Public Housing Residents Rally to Defend Their Right to Safe and Affordable Housing

Public Housing Residents Rally to Defend Their Right to Safe and Affordable Housing

Low-income Somerville families facing temporary displacement fight to remain in the city that they call home

“Will we get to stay, or will we have to leave? And when will our homes be safe to live in?”

These are the two questions that residents of the Clarendon Hill public housing development in West Somerville keep asking themselves, and the city, these days. For nearly a year now, since developers first announced that they were planning to renovate the development and add 300 market rate units, families have been living in limbo, facing the anxiety of not knowing when their lives could be turned upside down.

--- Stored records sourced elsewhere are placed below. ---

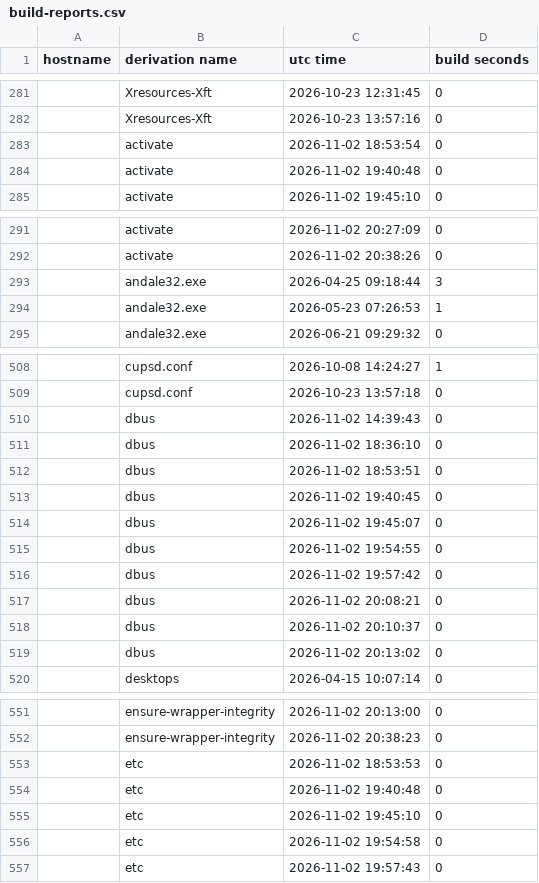
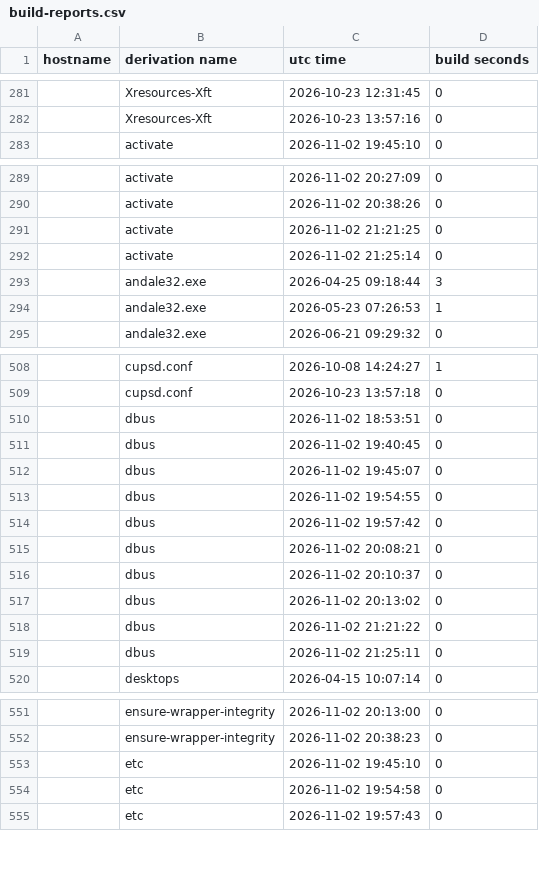
Before and after one commit to lrestj/zbook, a CSV file: .local/state/nix-output-monitor/build-reports.csv, drawn as a sheet; only a part is shown, gaps mark what is left out; the diff covers the shown part only.

```diff
--- a/.local/state/nix-output-monitor/build-reports.csv
+++ b/.local/state/nix-output-monitor/build-reports.csv
@@ -282,4 +282,2 @@ hostname,derivation name,utc time,build seconds
 ,Xresources-Xft,2026-10-23 13:57:16,0
-,activate,2026-11-02 18:53:54,0
-,activate,2026-11-02 19:40:48,0
 ,activate,2026-11-02 19:45:10,0
@@ -292,2 +290,4 @@ hostname,derivation name,utc time,build seconds
 ,activate,2026-11-02 20:38:26,0
+,activate,2026-11-02 21:21:25,0
+,activate,2026-11-02 21:25:14,0
 ,andale32.exe,2026-04-25 09:18:44,3
@@ -509,4 +509,2 @@ hostname,derivation name,utc time,build seconds
 ,cupsd.conf,2026-10-23 13:57:18,0
-,dbus,2026-11-02 14:39:43,0
-,dbus,2026-11-02 18:36:10,0
 ,dbus,2026-11-02 18:53:51,0
@@ -519,2 +517,4 @@ hostname,derivation name,utc time,build seconds
 ,dbus,2026-11-02 20:13:02,0
+,dbus,2026-11-02 21:21:22,0
+,dbus,2026-11-02 21:25:11,0
 ,desktops,2026-04-15 10:07:14,0
@@ -552,4 +552,2 @@ hostname,derivation name,utc time,build seconds
 ,ensure-wrapper-integrity,2026-11-02 20:38:23,0
-,etc,2026-11-02 18:53:53,0
-,etc,2026-11-02 19:40:48,0
 ,etc,2026-11-02 19:45:10,0
```
Also changed, not shown: 19 added rows and 16 removed rows elsewhere in this file, 3 other files.
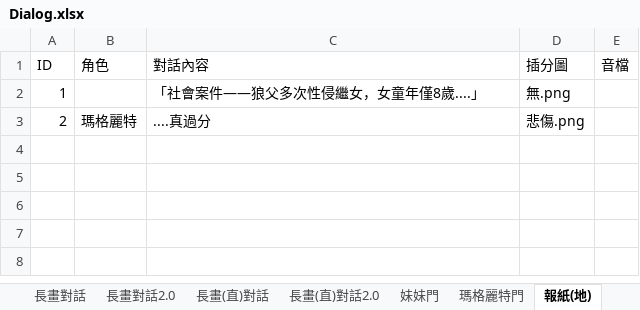
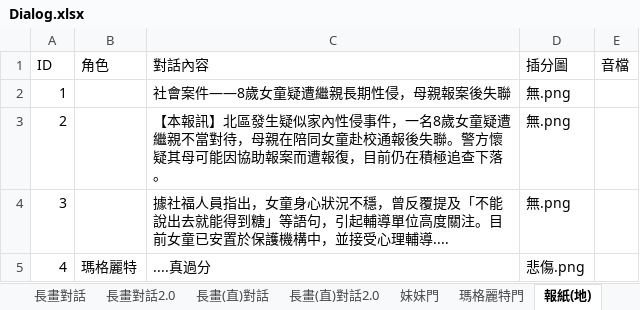
Before and after one commit to YUHAN9302/six, an Excel workbook: Assets/StreamingAssets/Dialog.xlsx, sheet 報紙(地), drawn as a sheet; values as stored, in another font and other column widths than the file's, no borders; the diff names each change by its address in the sheet, - before the commit and + after, or states it on an @@ line.

```diff
--- a/Assets/StreamingAssets/Dialog.xlsx (sheet 報紙(地))
+++ b/Assets/StreamingAssets/Dialog.xlsx (sheet 報紙(地))
-C2 (對話內容): 「社會案件——狼父多次性侵繼女，女童年僅8歲....」
+C2 (對話內容): 社會案件——8歲女童疑遭繼親長期性侵，母親報案後失聯
-B3 (角色): 瑪格麗特
+B3 (角色): (empty)
-C3 (對話內容): ....真過分
+C3 (對話內容): 【本報訊】北區發生疑似家內性侵事件，一名8歲女童疑遭繼親不當對待，母親在陪同女童赴校通報後失聯。警方懷疑其母可能因協助報案而遭報復，目前仍在積極追查下落。
-D3 (插分圖): 悲傷.png
+D3 (插分圖): 無.png
+row 4: 3 |  | 據社福人員指出，女童身心狀況不穩，曾反覆提及「不能說出去就能得到糖」等語句，引起輔導單位高度關注。目前女童已安置於保護機構中，並接受心理輔導.... | 無.png
+row 5: 4 | 瑪格麗特 | ....真過分 | 悲傷.png
```
Also changed, not shown: other sheet tabs, 10 other files.
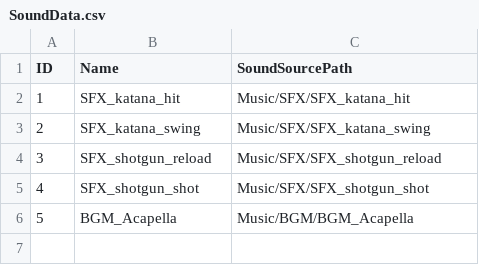
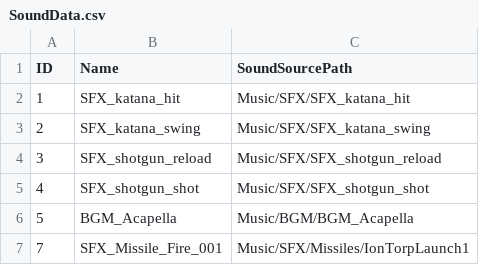
Before and after one commit to DiosDepth/ChunkWar, a CSV file: Assets/Resources/DataRes/SoundData.csv, drawn as a sheet.

```diff
--- a/Assets/Resources/DataRes/SoundData.csv
+++ b/Assets/Resources/DataRes/SoundData.csv
@@ -6 +6,2 @@ ID,Name,SoundSourcePath
 5,BGM_Acapella,Music/BGM/BGM_Acapella
+7,SFX_Missile_Fire_001,Music/SFX/Missiles/IonTorpLaunch1
```
Also changed, not shown: 27 other files.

Clarendon Hill is a 216-unit public housing development in West Somerville that is home to low- to extremely low-income Somerville residents, particularly families with young children and elderly and disabled folks. When residents first learned about the planned redevelopment (which some of them had never been officially notified of), many were excited and relieved. Clarendon's buildings were originally built as temporary housing in the 1940s for World War II veterans, and therefore they have fallen into significant disrepair (many residents live with mold, infestations, poor heating and ventilation, peeling lead paint, etc.). The majority of the people living in the development - especially infants and young children - live with health issues like asthma that are caused or exacerbated by these issues, so the news that these buildings would finally be rebuilt was initially welcomed.

However, concerns soon arose. First residents learned that they didn’t all have a guaranteed right to return to the property once the project was finished. Then they were told that they wouldn’t have access to the common spaces in the market rate buildings of the new mixed-income community, because they would be “a security risk.” Finally, they were told that the whole construction process could take up to four years to complete, during which time they would be relocated - with no promise that they would be placed in Somerville. Families with children in the Somerville school system, as well as people with nearby jobs, were deeply concerned about potentially disrupting their children's lives and/or losing their jobs, on top of being totally isolated from the community they call home.

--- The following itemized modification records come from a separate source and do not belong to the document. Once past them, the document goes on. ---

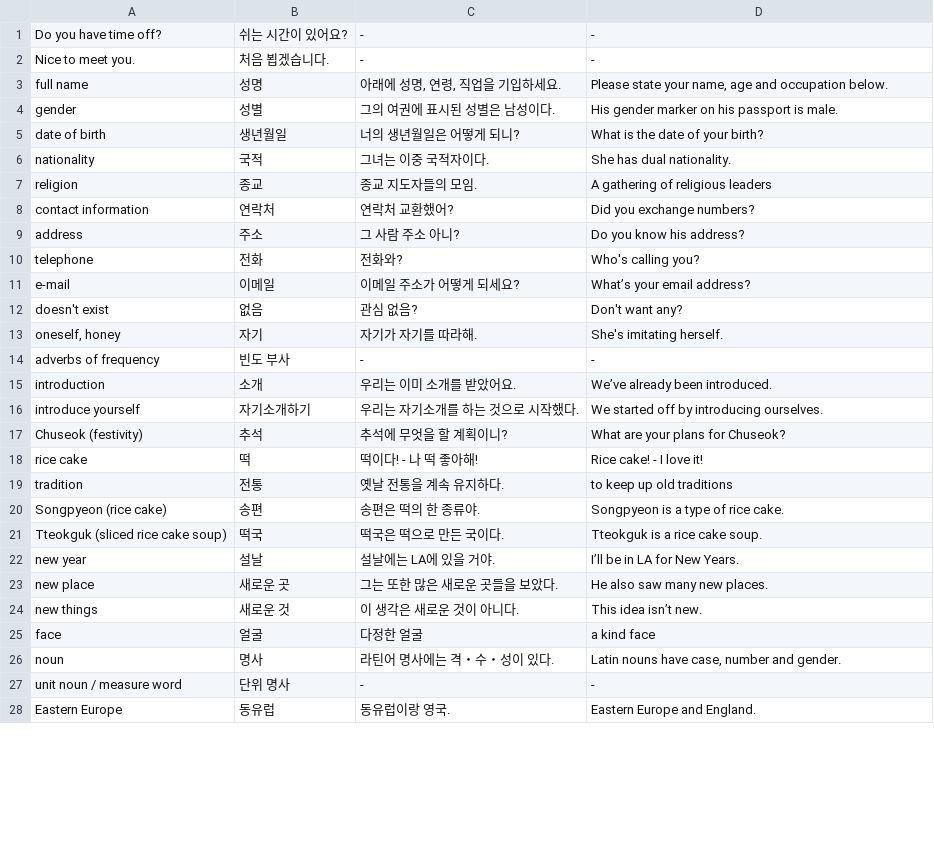
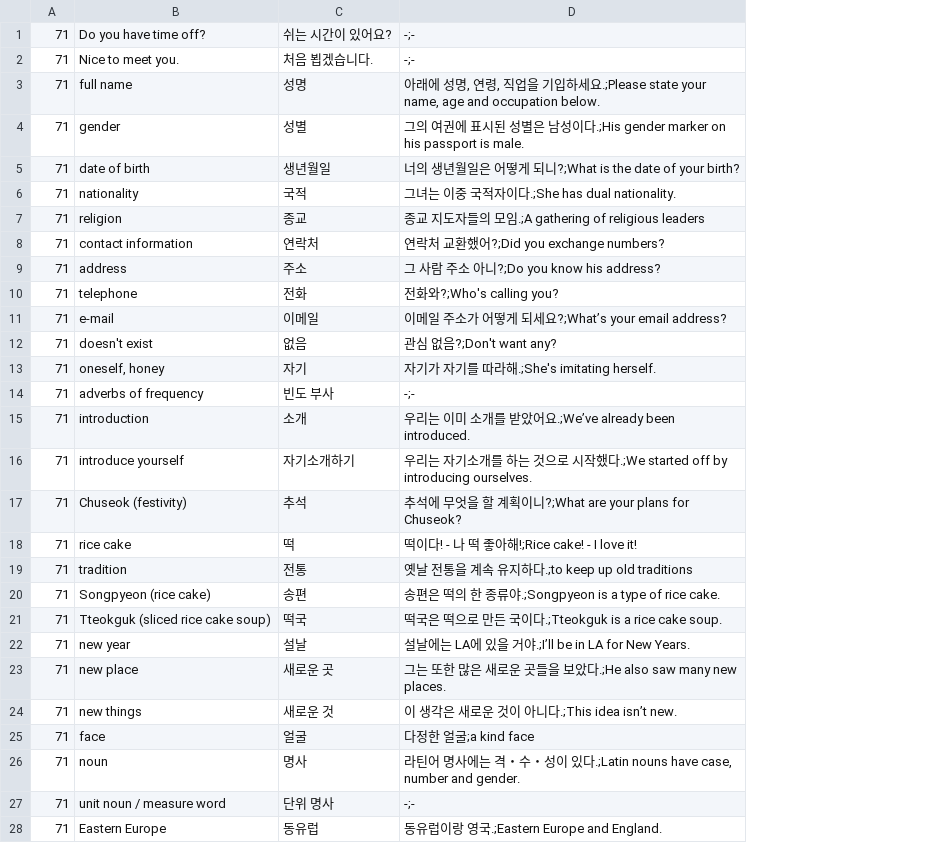
Before and after one commit to adrianderstroff/anki-korean, a CSV file: data/korean2b.csv, drawn as a sheet; only a part is shown; removed rows and columns are numbered as before the commit, all else as after; the diff covers the shown part only; the diff names each change by its address in the sheet, - before the commit and + after, or states it on an @@ line.

Commit message:
updated korean vocab template

```diff
--- a/data/korean2b.csv
+++ b/data/korean2b.csv
+column A, rows 1-28: all 71
-column C, rows 1-28: - | - | 아래에 성명, 연령, 직업을 기입하세요. | 그의 여권에 표시된 성별은 남성이다. | 너의 생년월일은 어떻게 되니? | 그녀는 이중 국적자이다. | 종교 지도자들의 모임. | 연락처 교환했어? | 그 사람 주소 아니? | 전화와? | 이메일 주소가 어떻게 되세요? | 관심 없음? | 자기가 자기를 따라해. | - | 우리는 이미 소개를 받았어요. | 우리는 자기소개를 하는 것으로 시작했다. | 추석에 무엇을 할 계획이니? | 떡이다! - 나 떡 좋아해! | 옛날 전통을 계속 유지하다. | 송편은 떡의 한 종류야. | 떡국은 떡으로 만든 국이다. | 설날에는 LA에 있을 거야. | 그는 또한 많은 새로운 곳들을 보았다. | 이 생각은 새로운 것이 아니다. | 다정한 얼굴 | 라틴어 명사에는 격・수・성이 있다. | - | 동유럽이랑 영국.
-D1:D2: -
+D1:D2: -;-
-D3: Please state your…
+D3: 아래에 성명, 연령, 직업을 기입하세요.;Please state your…
-D4: His gender marker…
+D4: 그의 여권에 표시된 성별은 남성이다.;His gender marker…
-D5: What is the date of your birth?
+D5: 너의 생년월일은 어떻게 되니?;What is the date of your birth?
-D6: She has dual nationality.
+D6: 그녀는 이중 국적자이다.;She has dual nationality.
-D7: A gathering of religious leaders
+D7: 종교 지도자들의 모임.;A gathering of religious leaders
-D8: Did you exchange numbers?
+D8: 연락처 교환했어?;Did you exchange numbers?
-D9: Do you know his address?
+D9: 그 사람 주소 아니?;Do you know his address?
-D10: Who's calling you?
+D10: 전화와?;Who's calling you?
-D11: What’s your email address?
+D11: 이메일 주소가 어떻게 되세요?;What’s your email address?
-D12: Don't want any?
+D12: 관심 없음?;Don't want any?
-D13: She's imitating herself.
+D13: 자기가 자기를 따라해.;She's imitating herself.
-D14: -
+D14: -;-
-D15: We’ve already been introduced.
+D15: 우리는 이미 소개를 받았어요.;We’ve already been introduced.
-D16: We started off…
+D16: 우리는 자기소개를 하는 것으로 시작했다.;We started off…
-D17: What are your plans for Chuseok?
+D17: 추석에 무엇을 할 계획이니?;What are your plans for Chuseok?
-D18: Rice cake! - I love it!
+D18: 떡이다! - 나 떡 좋아해!;Rice cake! - I love it!
-D19: to keep up old traditions
+D19: 옛날 전통을 계속 유지하다.;to keep up old traditions
-D20: Songpyeon is a type of rice cake.
+D20: 송편은 떡의 한 종류야.;Songpyeon is a type of rice cake.
-D21: Tteokguk is a rice cake soup.
+D21: 떡국은 떡으로 만든 국이다.;Tteokguk is a rice cake soup.
-D22: I’ll be in LA for New Years.
+D22: 설날에는 LA에 있을 거야.;I’ll be in LA for New Years.
-D23: He also saw many new places.
+D23: 그는 또한 많은 새로운 곳들을 보았다.;He also saw many new places.
-D24: This idea isn’t new.
+D24: 이 생각은 새로운 것이 아니다.;This idea isn’t new.
-D25: a kind face
+D25: 다정한 얼굴;a kind face
-D26: Latin nouns have…
+D26: 라틴어 명사에는 격・수・성이 있다.;Latin nouns have…
-D27: -
+D27: -;-
-D28: Eastern Europe and England.
+D28: 동유럽이랑 영국.;Eastern Europe and England.
```
Also changed, not shown: 14 edited cells elsewhere in this file, data/grammar2b.tsv, 5 other files.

To address these concerns, residents organized to form a tenant association - Clarendon Residents United - to negotiate with the development team. They successfully secured a promise that anyone living in the development when construction started would be allowed to move back in after the rebuilding, and that all residents would have equal access to the common spaces of the new buildings. But they haven’t been able to get the developers to propose a relocation plan that ensures that residents can remain here in their home community.


Construction on this badly-needed rebuilding project was supposed to begin this fall, but the process has stalled over the failure to sign a relocation agreement because the developers cannot commit to letting families stay here in Somerville. The residents feel strongly that this is crucial, and yet also need the redevelopment to start so that their children do not have to continue to live in unhealthy conditions. This event is an attempt to bring all the stakeholders together, to celebrate the one-year anniversary of the tenant association, and to show how much public support there is for keeping Somerville children in our schools and for moving ahead with this project in a timely manner.

These are Somerville's own - many of them are long-term residents, some born and raised in the same part of West Somerville that Clarendon is located in - and they're fighting for their right to remain in this community that they call home.

Kate Berliner